Exercise:
Although the entries contain pictures, only their text goes into the copy, set down exactly.
[[ Input material open ]]
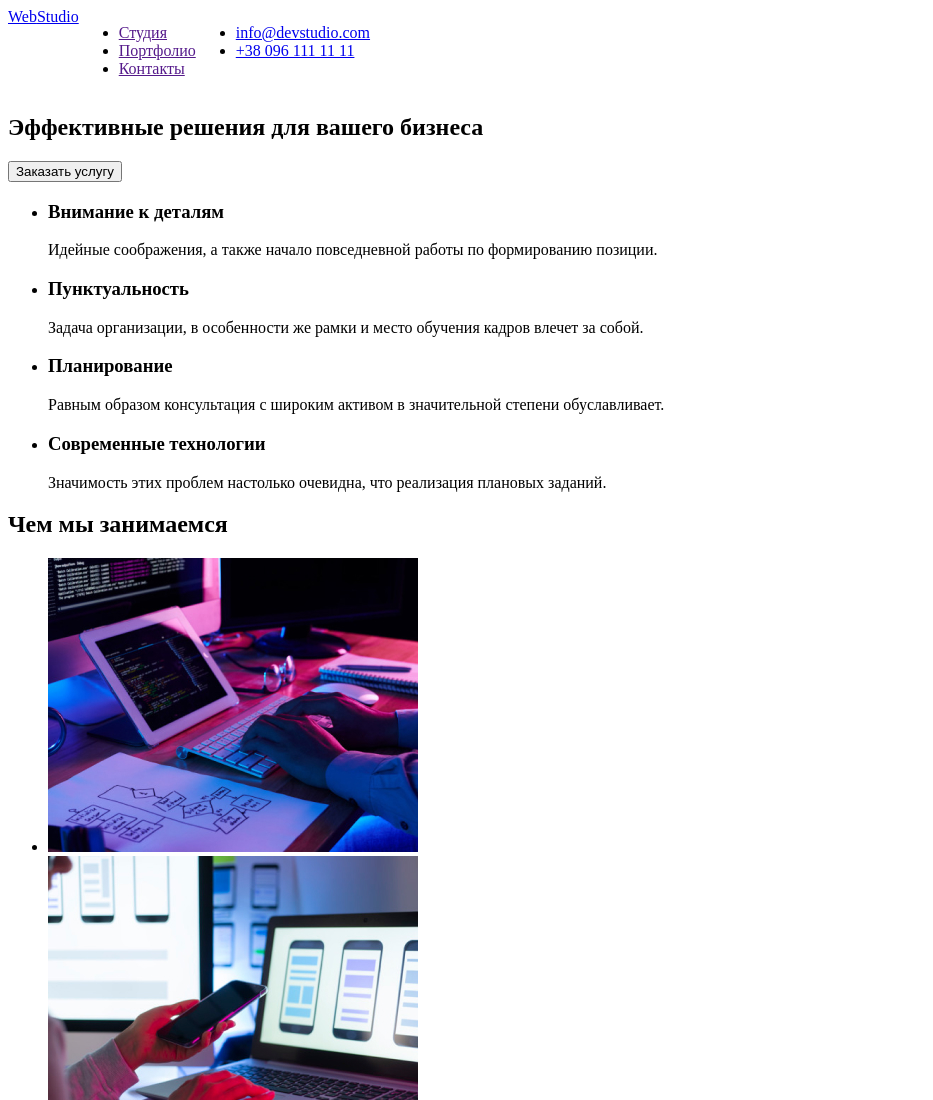
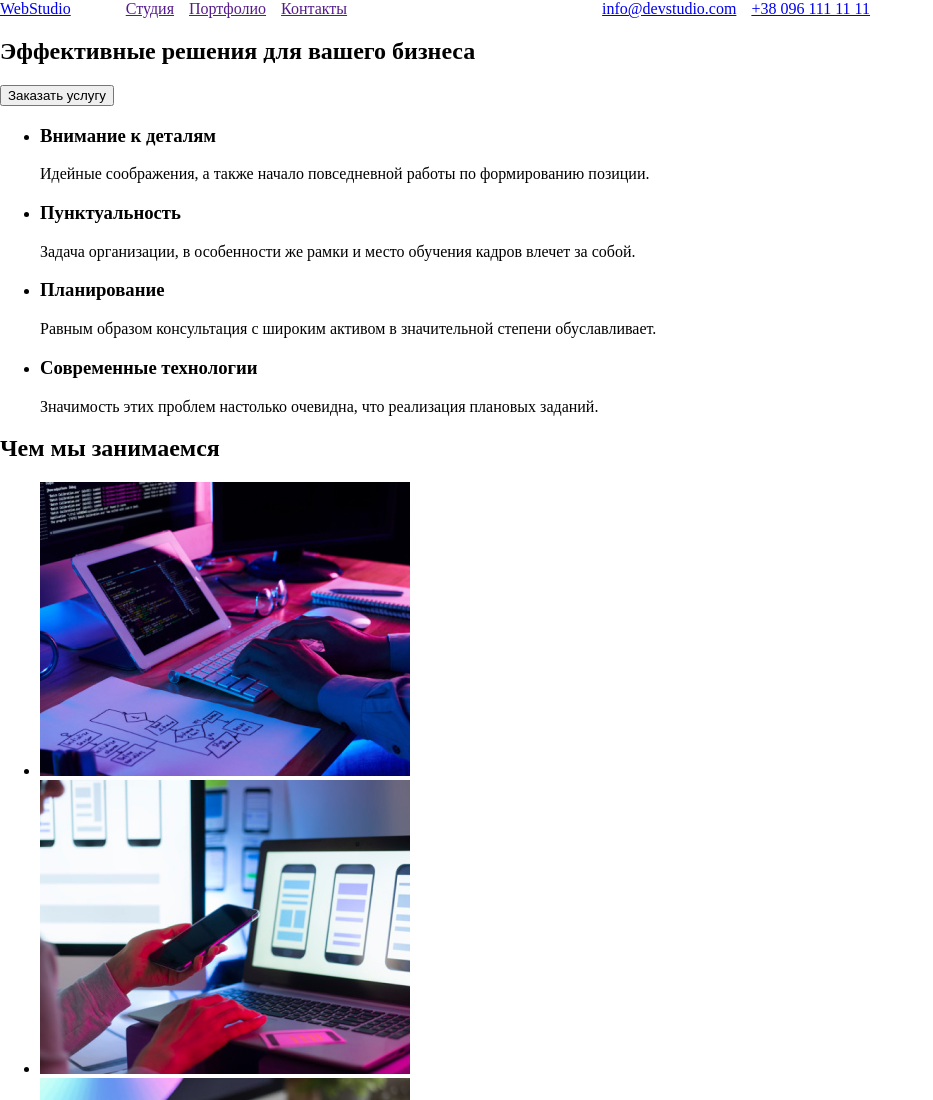
Before and after one commit to topsart/goit-markup-hw-01, a plain HTML site: page index.html in a window 1280 px wide. Shown: the top 1100 px of the page, without its empty margins (0-933 px from the left). Drawn offline with Linux system fonts and the light colour scheme.

Commit message:
добавляет стили в хедер

```diff
--- a/css/styles.css
+++ b/css/styles.css
@@ -1,3 +1,29 @@
+body {
+  margin: 0;
+  padding: 0;
+}
+
 .header {
-  display: inline-flex;
+  display: flex;
 }
+
+.navigation {
+  display: flex;
+  list-style-type: none;
+  margin: 0;
+  margin-right: 200px;
+}
+
+.navigation li {
+  margin-left: 15px;
+}
+
+.header-contacts {
+  display: flex;
+  list-style-type: none;
+  margin: 0;
+}
+
+.header-contacts li {
+  margin-left: 15px;
+}
--- a/index.html
+++ b/index.html
@@ -13,14 +13,14 @@
   	    	<a lang="en" href="./"><span>Web</span>Studio</a>
   	    	<!-- Навигация по сайту-->
   	    	<nav>
-  	      		<ul>
+  	      		<ul class="navigation">
   	        		<li><a href="">Студия</a></li>
   	        		<li><a href="">Портфолио</a></li>
   	        		<li><a href="">Контакты</a></li>
   	      		</ul>
   	    	</nav>
   	    	<!-- Контакты -->
-  	    	<ul>
+  	    	<ul class="header-contacts">
   	      		<li><a href="mailto:info@devstudio.com">info@devstudio.com</a></li>
   	      		<li><a href="tel:+380961111111">+38 096 111 11 11</a></li>
   	    	</ul>
```
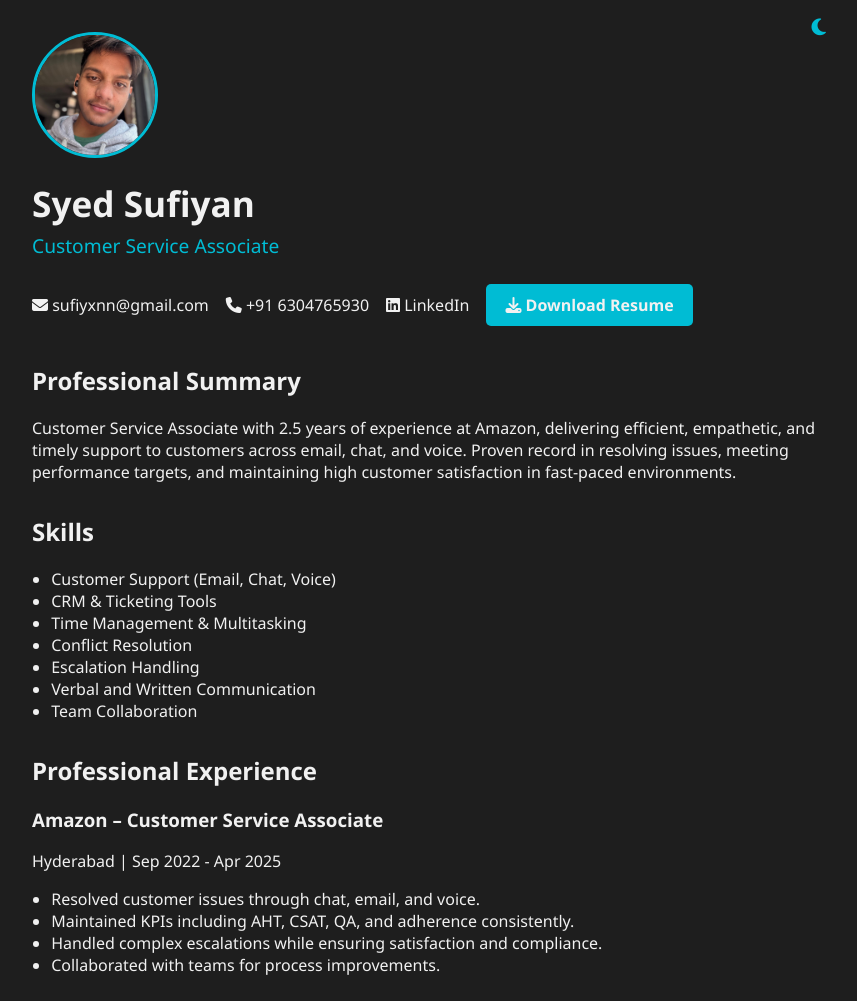
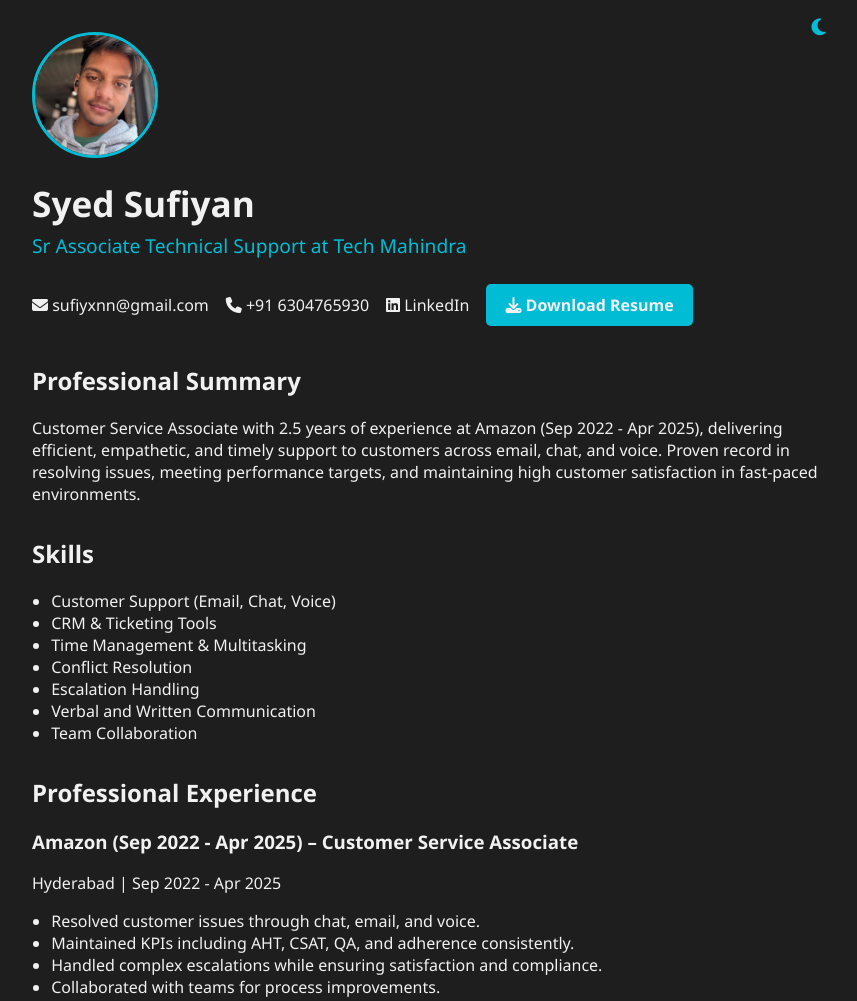
Before and after one commit to Sufiyxn/syed-resume, a plain HTML site: page index.html in a window 1280 px wide. Shown: the top 1001 px of the page, without its empty margins (208-1065 px from the left). Drawn offline with Linux system fonts and the light colour scheme.

Commit message:
Updated role, resume, and current position

```diff
--- a/index.html
+++ b/index.html
@@ -16,7 +16,7 @@
     <header>
       <img src="profile.jpg" alt="Syed Sufiyan" class="profile-pic" />
       <h1>Syed Sufiyan</h1>
-      <p>Customer Service Associate</p>
+      <p>Sr Associate Technical Support at Tech Mahindra</p>
       <div class="contact">
         <a href="mailto:sufiyxnn@gmail.com"><i class="fas fa-envelope"></i> sufiyxnn@gmail.com</a>
         <a href="tel:+916304765930"><i class="fas fa-phone"></i> +91 6304765930</a>
@@ -29,7 +29,7 @@
 
     <section>
       <h2>Professional Summary</h2>
-      <p>Customer Service Associate with 2.5 years of experience at Amazon, delivering efficient, empathetic, and timely support to customers across email, chat, and voice. Proven record in resolving issues, meeting performance targets, and maintaining high customer satisfaction in fast-paced environments.</p>
+      <p>Customer Service Associate with 2.5 years of experience at Amazon (Sep 2022 - Apr 2025), delivering efficient, empathetic, and timely support to customers across email, chat, and voice. Proven record in resolving issues, meeting performance targets, and maintaining high customer satisfaction in fast-paced environments.</p>
     </section>
 
     <section>
@@ -47,7 +47,7 @@
 
     <section>
       <h2>Professional Experience</h2>
-      <h3>Amazon – Customer Service Associate</h3>
+      <h3>Amazon (Sep 2022 - Apr 2025) – Customer Service Associate</h3>
       <p>Hyderabad | Sep 2022 - Apr 2025</p>
       <ul>
         <li>Resolved customer issues through chat, email, and voice.</li>
```
Also changed, not shown: 1 other file.
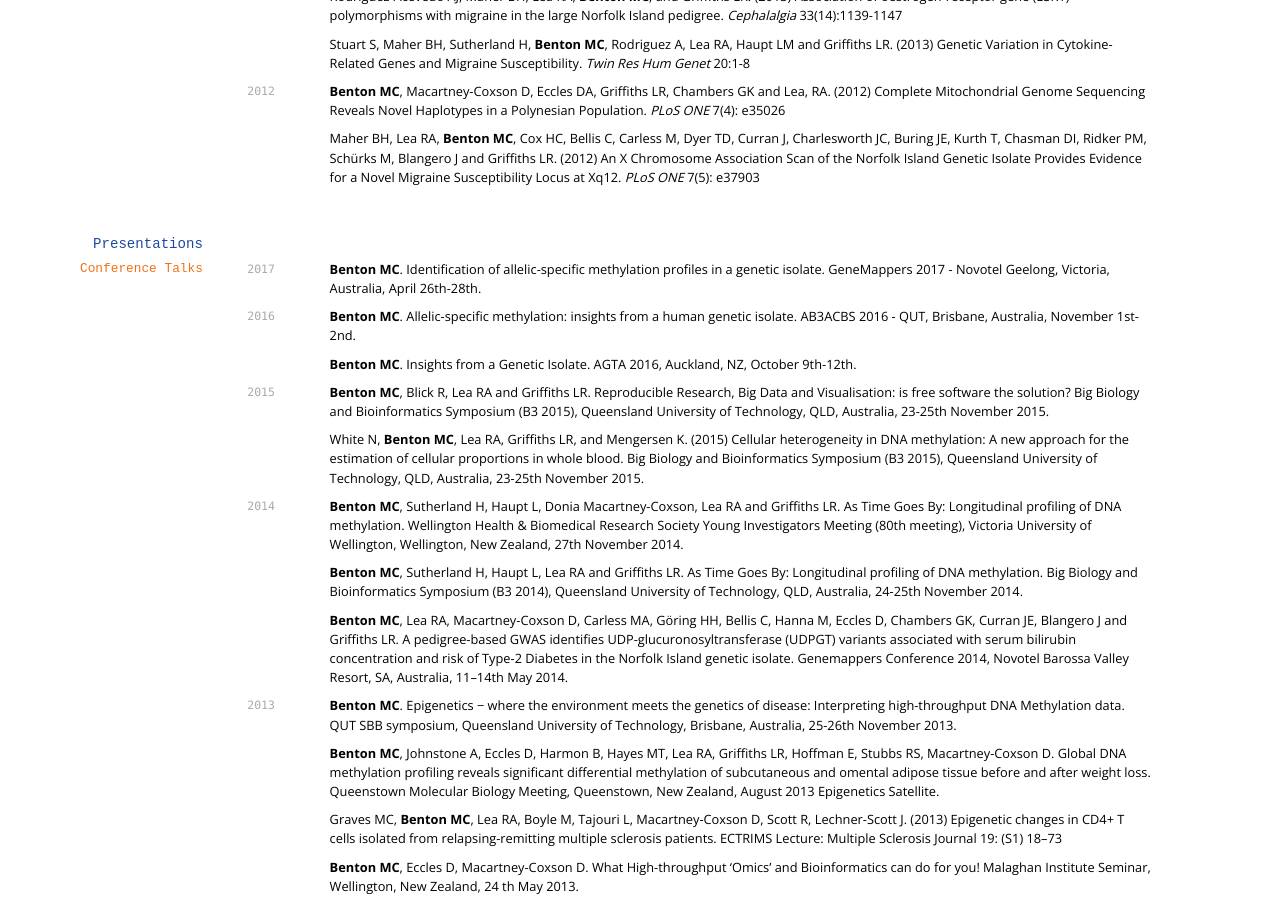
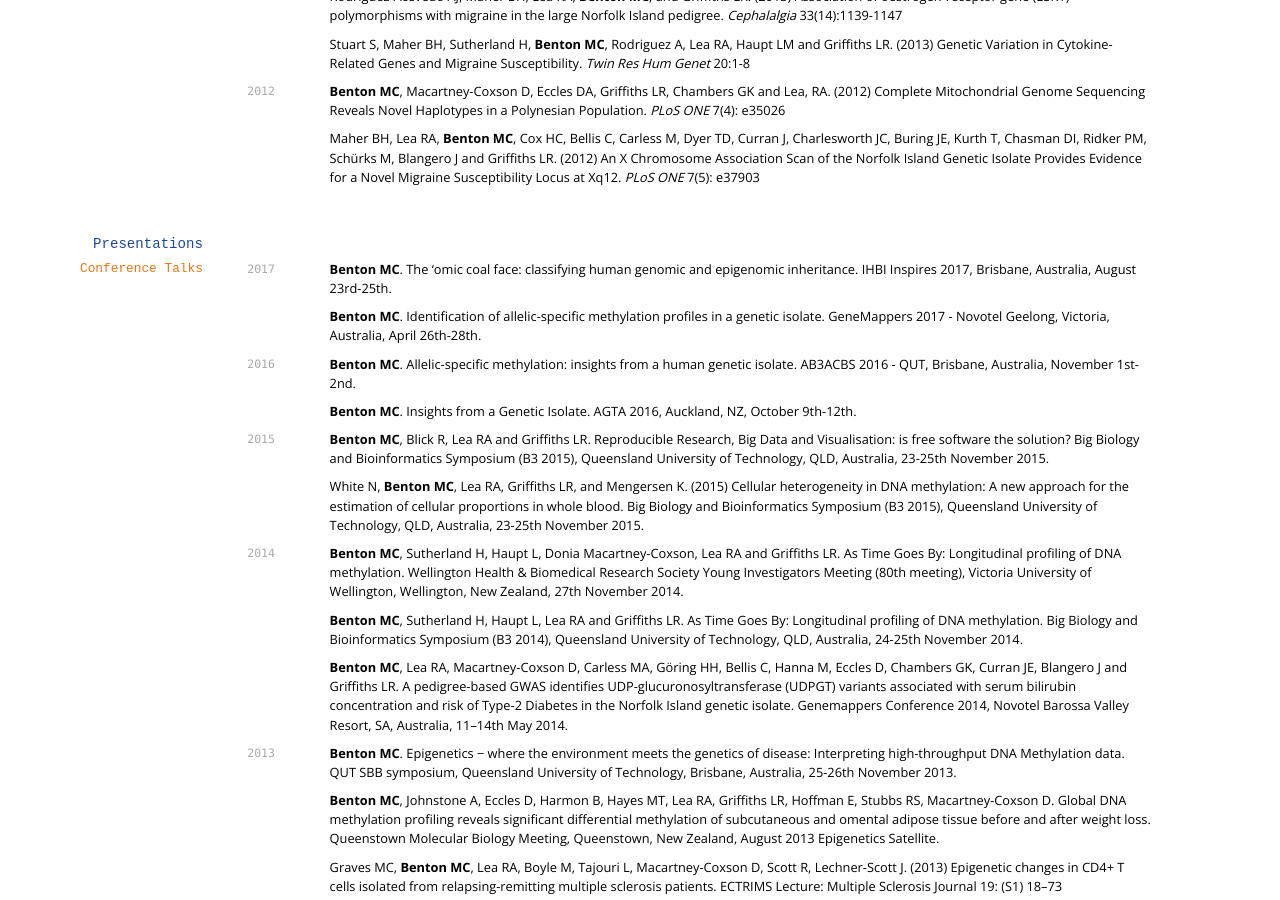
Before and after one commit to sirselim/Miles_CV, a Jekyll site: the page built from index.md, in a window 1280 px wide and 900 px high, scrolled down 2718 px. Built offline with Jekyll 4.4.1, drawn with Linux system fonts in a browser that asks for light colours; some web fonts are replaced; part of the change alters nothing that is shown; some of the changed text lies outside the part shown.

Commit message:
updated cv and scripts

```diff
--- a/index.md
+++ b/index.md
@@ -119,7 +119,7 @@ A course designed to walk Research Supervisors through the frameworks and pragma
 
 * Journal articles: __26__
 * H-index: __10__
-* Citations: __315__
+* Citations: __323__
 
 ## Publications
 
@@ -128,7 +128,7 @@ A course designed to walk Research Supervisors through the frameworks and pragma
 
 Matovinovic E, Kho PF, Lea RA, **Benton MC**, Eccles DA, Haupt LM, Hewitt AW, Sherwin JC, Mackey DA, and Griffiths LR. (2017) Genome-wide linkage and association analysis of primary open-angle glaucoma endophenotypes in the Norfolk Island isolate. *Molecular Vision* (preliminary acceptance 4th July, awaiting publication)
 
-Jones A, Danielson KM, **Benton MC**, Ziegler O, Shah R, Stubbs RS, Das S, and Macartney-Coxson D. (2017) miRNA signatures of insulin resistance in obesity. *Obesity* (accepted, DOI: 10.1002/oby.21950)
+Jones A, Danielson KM, **Benton MC**, Ziegler O, Shah R, Stubbs RS, Das S, and Macartney-Coxson D. (2017) miRNA signatures of insulin resistance in obesity. *Obesity* (early access, DOI: 10.1002/oby.21950)
 
 White NM, **Benton MC**, Kennedy D, Fox A, Griffiths LR, Lea RA, and Mengersen KL. (2017) Accounting for cell lineage and sex effects in the identification of cell-specific DNA methylation using a Bayesian model selection algorithm. *PLoS One* (accepted)
 
@@ -189,6 +189,8 @@ Maher BH, Lea RA, **Benton MC**, Cox HC, Bellis C, Carless M, Dyer TD, Curran J,
 ### Conference Talks
 
 `2017`
+**Benton MC**. The ‘omic coal face: classifying human genomic and epigenomic inheritance. IHBI Inspires 2017, Brisbane, Australia, August 23rd-25th.
+
 **Benton MC**. Identification of allelic-specific methylation profiles in a genetic isolate. GeneMappers 2017 - Novotel Geelong, Victoria, Australia, April 26th-28th.
 
 `2016`
```
Also changed, not shown: scholar_plot/scholar_citations_iEhBavEAAAAJ.png.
[[ Input material closed ]]
Problem solution:
Before and after one commit to topsart/goit-markup-hw-01, a plain HTML site: page index.html in a window 1280 px wide. Shown: the top 1100 px of the page, without its empty margins (0-933 px from the left). Drawn offline with Linux system fonts and the light colour scheme.

Commit message:
добавляет стили в хедер

```diff
--- a/css/styles.css
+++ b/css/styles.css
@@ -1,3 +1,29 @@
+body {
+  margin: 0;
+  padding: 0;
+}
+
 .header {
-  display: inline-flex;
+  display: flex;
 }
+
+.navigation {
+  display: flex;
+  list-style-type: none;
+  margin: 0;
+  margin-right: 200px;
+}
+
+.navigation li {
+  margin-left: 15px;
+}
+
+.header-contacts {
+  display: flex;
+  list-style-type: none;
+  margin: 0;
+}
+
+.header-contacts li {
+  margin-left: 15px;
+}
--- a/index.html
+++ b/index.html
@@ -13,14 +13,14 @@
   	    	<a lang="en" href="./"><span>Web</span>Studio</a>
   	    	<!-- Навигация по сайту-->
   	    	<nav>
-  	      		<ul>
+  	      		<ul class="navigation">
   	        		<li><a href="">Студия</a></li>
   	        		<li><a href="">Портфолио</a></li>
   	        		<li><a href="">Контакты</a></li>
   	      		</ul>
   	    	</nav>
   	    	<!-- Контакты -->
-  	    	<ul>
+  	    	<ul class="header-contacts">
   	      		<li><a href="mailto:info@devstudio.com">info@devstudio.com</a></li>
   	      		<li><a href="tel:+380961111111">+38 096 111 11 11</a></li>
   	    	</ul>
```
Before and after one commit to Sufiyxn/syed-resume, a plain HTML site: page index.html in a window 1280 px wide. Shown: the top 1001 px of the page, without its empty margins (208-1065 px from the left). Drawn offline with Linux system fonts and the light colour scheme.

Commit message:
Updated role, resume, and current position

```diff
--- a/index.html
+++ b/index.html
@@ -16,7 +16,7 @@
     <header>
       <img src="profile.jpg" alt="Syed Sufiyan" class="profile-pic" />
       <h1>Syed Sufiyan</h1>
-      <p>Customer Service Associate</p>
+      <p>Sr Associate Technical Support at Tech Mahindra</p>
       <div class="contact">
         <a href="mailto:sufiyxnn@gmail.com"><i class="fas fa-envelope"></i> sufiyxnn@gmail.com</a>
         <a href="tel:+916304765930"><i class="fas fa-phone"></i> +91 6304765930</a>
@@ -29,7 +29,7 @@
 
     <section>
       <h2>Professional Summary</h2>
-      <p>Customer Service Associate with 2.5 years of experience at Amazon, delivering efficient, empathetic, and timely support to customers across email, chat, and voice. Proven record in resolving issues, meeting performance targets, and maintaining high customer satisfaction in fast-paced environments.</p>
+      <p>Customer Service Associate with 2.5 years of experience at Amazon (Sep 2022 - Apr 2025), delivering efficient, empathetic, and timely support to customers across email, chat, and voice. Proven record in resolving issues, meeting performance targets, and maintaining high customer satisfaction in fast-paced environments.</p>
     </section>
 
     <section>
@@ -47,7 +47,7 @@
 
     <section>
       <h2>Professional Experience</h2>
-      <h3>Amazon – Customer Service Associate</h3>
+      <h3>Amazon (Sep 2022 - Apr 2025) – Customer Service Associate</h3>
       <p>Hyderabad | Sep 2022 - Apr 2025</p>
       <ul>
         <li>Resolved customer issues through chat, email, and voice.</li>
```
Also changed, not shown: 1 other file.
Before and after one commit to sirselim/Miles_CV, a Jekyll site: the page built from index.md, in a window 1280 px wide and 900 px high, scrolled down 2718 px. Built offline with Jekyll 4.4.1, drawn with Linux system fonts in a browser that asks for light colours; some web fonts are replaced; part of the change alters nothing that is shown; some of the changed text lies outside the part shown.

Commit message:
updated cv and scripts

```diff
--- a/index.md
+++ b/index.md
@@ -119,7 +119,7 @@ A course designed to walk Research Supervisors through the frameworks and pragma
 
 * Journal articles: __26__
 * H-index: __10__
-* Citations: __315__
+* Citations: __323__
 
 ## Publications
 
@@ -128,7 +128,7 @@ A course designed to walk Research Supervisors through the frameworks and pragma
 
 Matovinovic E, Kho PF, Lea RA, **Benton MC**, Eccles DA, Haupt LM, Hewitt AW, Sherwin JC, Mackey DA, and Griffiths LR. (2017) Genome-wide linkage and association analysis of primary open-angle glaucoma endophenotypes in the Norfolk Island isolate. *Molecular Vision* (preliminary acceptance 4th July, awaiting publication)
 
-Jones A, Danielson KM, **Benton MC**, Ziegler O, Shah R, Stubbs RS, Das S, and Macartney-Coxson D. (2017) miRNA signatures of insulin resistance in obesity. *Obesity* (accepted, DOI: 10.1002/oby.21950)
+Jones A, Danielson KM, **Benton MC**, Ziegler O, Shah R, Stubbs RS, Das S, and Macartney-Coxson D. (2017) miRNA signatures of insulin resistance in obesity. *Obesity* (early access, DOI: 10.1002/oby.21950)
 
 White NM, **Benton MC**, Kennedy D, Fox A, Griffiths LR, Lea RA, and Mengersen KL. (2017) Accounting for cell lineage and sex effects in the identification of cell-specific DNA methylation using a Bayesian model selection algorithm. *PLoS One* (accepted)
 
@@ -189,6 +189,8 @@ Maher BH, Lea RA, **Benton MC**, Cox HC, Bellis C, Carless M, Dyer TD, Curran J,
 ### Conference Talks
 
 `2017`
+**Benton MC**. The ‘omic coal face: classifying human genomic and epigenomic inheritance. IHBI Inspires 2017, Brisbane, Australia, August 23rd-25th.
+
 **Benton MC**. Identification of allelic-specific methylation profiles in a genetic isolate. GeneMappers 2017 - Novotel Geelong, Victoria, Australia, April 26th-28th.
 
 `2016`
```
Also changed, not shown: scholar_plot/scholar_citations_iEhBavEAAAAJ.png.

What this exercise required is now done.